The fate of light and mobile elements in magmatic-hydrothermal greisen systems – a combined study of minerals, fluids and gases

Greisen deposits are valuable sources of tin and tungsten. Moreover, the increase in the demand of battery raw materials has led to a recent resurge in their economic and strategic interest as they may host significant lithium resources. Such Li-Sn-W greisen systems are widespread across Central and Western Europe; they are intimately associated with granitic intrusions that form part of the Paleozoic Variscan Orogenic Belt. As tin and tungsten were previously the main commodities of interest, the geochemistry and distribution of lithium and other light and lithophile elements, particularly during the hydrothermal stages of greisen systems, remains insufficiently understood. It is the focus of the present study to provide insight of the fate of such light and mobile elements in greisen systems.

A suitable case study, the Sadisdorf Sn-W-Li prospect in eastern Germany (Fig. 1a and b) was selected. At Sadisdorf magmatic-hydrothermal mineralization is related to a highly fractionated granitoid intrusive stock that was emplaced during the late stage of the Variscan Orogeny. The mineralization occurs as granite-hosted metasomatic greisen (endogreisen) and as vein- as well as breccia-style mineralization hosted by paragneisses and older intrusions (exogreisen). Good exposure at surface as well as underground, and numerous historic drill-cores that cover proximal as well as distal positions of the magmatic-hydrothermal system, provide an ideal situation to study the spatial and temporal evolution of a greisen deposit. Our analytical approach includes major and trace element as well as stable isotope analyses (EMPA, LA-ICP-MS) of greisen minerals (Fig. 2a; quartz, topaz, mica, apatite and fluorite) and fluid inclusion analyses in ore (Fig. 2b; cassiterite and wolframite) as well as gangue minerals (microthermometry and LA-ICP-MS). Fluid inclusion studies will be complemented by analyses Raman-spectroscopy and fast scanning crush-leach analyses specifically aiming to characterize the related gaseous components in the mineralizing system. Through this approach, we aim to improve the understanding of the geological processes that cause efficient enrichment of light and mobile elements as well as Sn and W in complex greisen systems.

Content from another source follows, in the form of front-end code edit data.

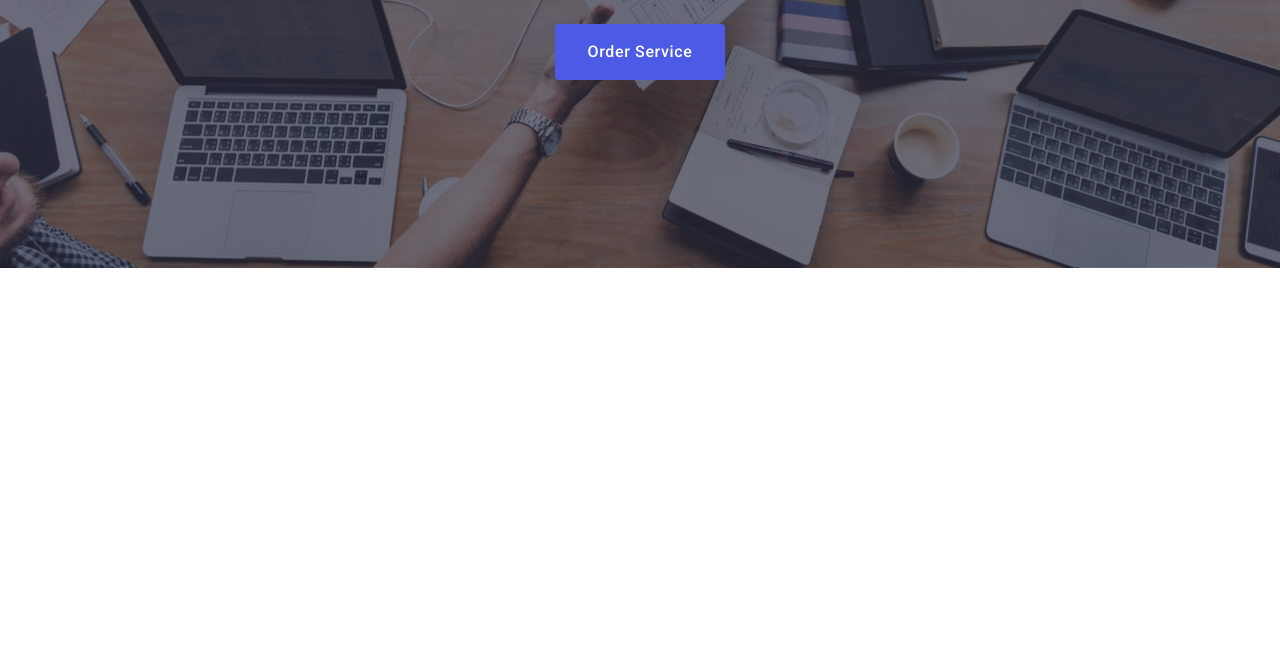
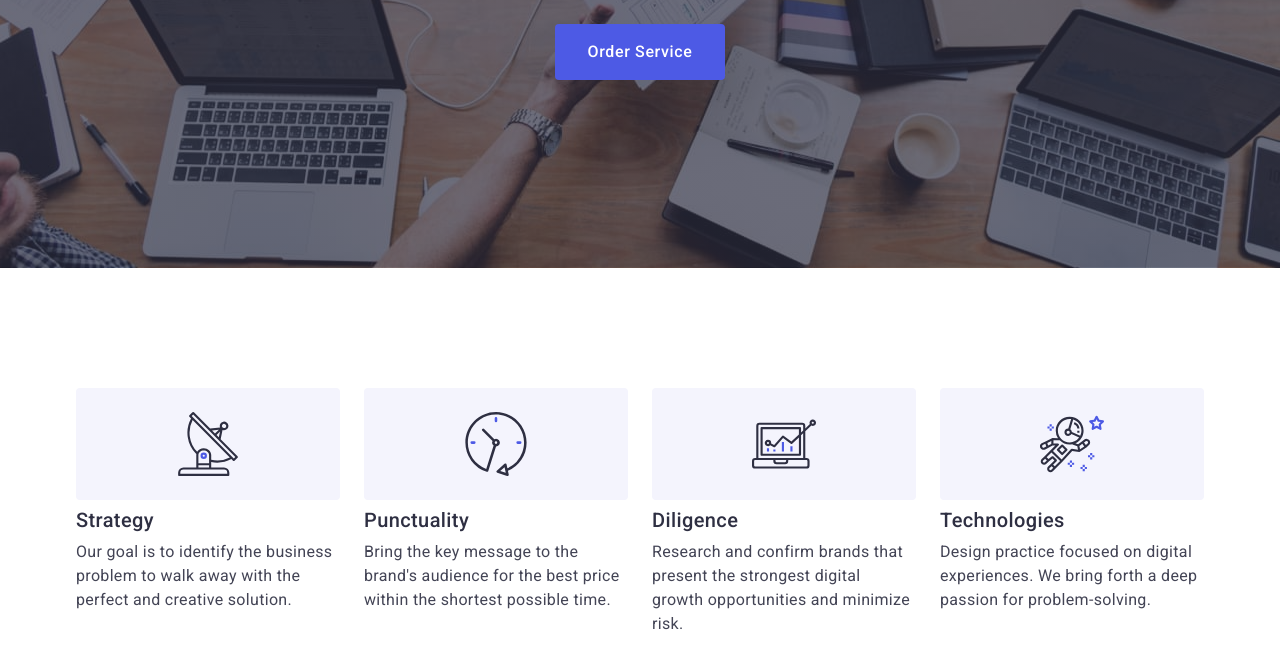
Before and after one commit to MIrina777/goit-markup-hw-06, a plain HTML site: page index.html in a window 1280 px wide. Shown: the part 405-1074 px from the top of the page. Before the commit the page ends 800 px from the top, so only its background shows below. Drawn offline with nearby package versions, Linux system fonts and the light colour scheme.

Commit message:
Adaptation second section

```diff
--- a/css/index.css
+++ b/css/index.css
@@ -10,3 +10,4 @@
 /* LAYOUT */
 @import './layout/header.css';
 @import './layout/firstSection.css';
+@import './layout/secondSection.css';
--- a/css/layout/firstSection.css
+++ b/css/layout/firstSection.css
@@ -113,7 +113,6 @@
 .first-section-button {
   background: #4d5ae5;
   color: #fff;
-  font-family: 'Roboto', sans-serif;
   font-size: 16px;
   font-weight: 500;
   line-height: 1.5;
--- a/css/layout/header.css
+++ b/css/layout/header.css
@@ -67,7 +67,6 @@
   }
 
   .webstudio {
-    font-family: Roboto;
     font-size: 36px;
     font-weight: 700;
     line-height: 1.11;
@@ -98,7 +97,6 @@
   }
 
   .menu-mobile-address {
-    font-family: Roboto;
     font-size: 20px;
     font-weight: 500;
     line-height: 1.2;
--- /dev/null
+++ b/css/layout/secondSection.css
@@ -0,0 +1,87 @@
+/*MOBILE*/
+@media screen and (max-width: 767px) {
+  .second-list {
+    display: inline-flex;
+    flex-direction: column;
+    align-items: flex-start;
+    gap: 72px;
+  }
+  .second-item {
+    display: flex;
+    width: 288px;
+    flex-direction: column;
+    align-items: flex-start;
+    gap: 8px;
+  }
+}
+
+/*TABLET*/
+@media screen and (min-width: 768px) {
+  .second-list {
+    display: flex;
+    flex-wrap: wrap;
+    column-gap: 24px;
+    row-gap: 72px;
+  }
+  .second-item {
+    width: calc((100% - 24px) / 2);
+    transition: box-shadow 250ms cubic-bezier(0.4, 0, 0.2, 1);
+  }
+}
+.second-section {
+  padding: 96px 0;
+}
+.container-second {
+  display: none;
+}
+.second-section-title {
+  margin: auto;
+  color: #2e2f42;
+  font-size: 36px;
+  font-style: normal;
+  font-weight: 700;
+  line-height: 1.11;
+  letter-spacing: 0.02em;
+  text-transform: capitalize;
+}
+
+/*DESKTOP*/
+@media screen and (min-width: 1158px) {
+  .second-section {
+    padding: 120px 0;
+  }
+  .second-list {
+    display: flex;
+    gap: 24px;
+  }
+
+  .second-item {
+    flex-basis: calc((100% - 3 * 24px) / 4);
+  }
+  .container-second {
+    display: flex;
+    align-items: center;
+    justify-content: center;
+    width: 264px;
+    height: 112px;
+    background-color: #f4f4fd;
+    border-radius: 4px;
+    margin-bottom: 8px;
+  }
+
+  .second-section-title {
+    font-size: 20px;
+    font-weight: 500;
+    line-height: 1.2;
+    letter-spacing: 0.02em;
+    color: #2e2f42;
+    margin-bottom: 8px;
+  }
+}
+
+.second-section-text {
+  font-size: 16px;
+  line-height: 1.5;
+  letter-spacing: 0.02em;
+  color: #434455;
+}
--- a/css/styles.css
+++ b/css/styles.css
@@ -1,41 +1,3 @@
-/* Секція 2 */
-.second-section {
-  padding: 120px 0;
-}
-.second-list {
-  display: flex;
-  gap: 24px;
-}
-
-.second-item {
-  flex-basis: calc((100% - 3 * 24px) / 4);
-}
-
-.container-second {
-  display: flex;
-  align-items: center;
-  justify-content: center;
-  width: 264px;
-  height: 112px;
-  background-color: #f4f4fd;
-  border-radius: 4px;
-  margin-bottom: 8px;
-}
-.second-section-title {
-  font-size: 20px;
-  font-weight: 500;
-  line-height: 1.2;
-  letter-spacing: 0.02em;
-  color: #2e2f42;
-  margin-bottom: 8px;
-}
-.second-section-text {
-  font-size: 16px;
-  line-height: 1.5;
-  letter-spacing: 0.02em;
-  color: #434455;
-}
-
 /* Секція 3 */
 .third-section {
   background-color: #f4f4fd;
--- a/index.html
+++ b/index.html
@@ -77,7 +77,7 @@
       </section>
     </main>
     <!-- Секція 2 -->
-    <!-- <section class="second-section">
+    <section class="second-section">
       <div class="container">
         <h2 class="visually-hidden">Section 2</h2>
         <ul class="second-list">
@@ -95,8 +95,8 @@
 
             <h3 class="second-section-title">Strategy</h3>
             <p class="second-section-text">
-                Our goal is to identify the business problem to walk away with
-                the perfect and creative solution.
+              Our goal is to identify the business problem to walk away with the
+              perfect and creative solution.
             </p>
           </li>
           <li class="second-item">
@@ -155,7 +155,7 @@
           </li>
         </ul>
       </div>
-      </section> -->
+    </section>
     <!-- Секція 3 -->
     <!-- <section class="third-section">
         <div class="container">
```
Lines whose indentation alone changed are shown as unchanged.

Fig.1: a) Simplified geological map of the Teplice-Altenberg Caldera complex in the eastern part of the Erzgebirge. Modified after Romer et al. 2012. b) Geological map of the Sadisdorf district. (Modified after Hoth 1980; and Seltmann 1984). Map inset shows the location of the Erzgebirge and the Sadisdorf deposit within Germany.
Fig. 2: a) Microphotograph of typical primary, pseudosecondary and secondary fluid inclusions (FI’s) found in cassiterite. b) Microphotograph in transmitted light of a quartz-mica greisen overprinting a microgranite with euhedral cassiterite (cst) overgrown by Li-bearing mica (Li-mic).

References:

Hoth, K., Tischendorf, G., Berger, H.J., Wasternack, J., Breiter, K., Mlcoch, B., Schovanek, P., Eilers, H., Fritzsche, H., and Hanig, C. (1980): Geologische Karte Erzgebirge/Vogtland: Dresden, Sächsisches Landesamt für Umwelt und Geologie, Bereich Boden und geologie, scale 1: 100,000, 2 sheets.

Romer, R. (2012): Geochronology of the Erzgebirge: a messy can of worms. In: Romer, R.L., Förster, H.-J., Kroner, U., Müller, A., Rößler, R., Rötzler, J., Seltmann, R., and Wenzel, T. (eds.) Granites of the Erzgebirge - relation of magmatism to the metamorphic and tectonic evolution of the Variscan Orogen. Scientific Technical Report 12/15, GFZ German Research Centre for Geosciences

Seltmann, R. (1984): Erzformationelle und tektonische Analyse der Bildungen der Quarz-Kassiterit-Formation im Revier Schmiedeberg-Niederpöbel-Sadisdorf. – Diplomarbeit, TU Bergakademie Freiberg, 158 S.; Freiberg.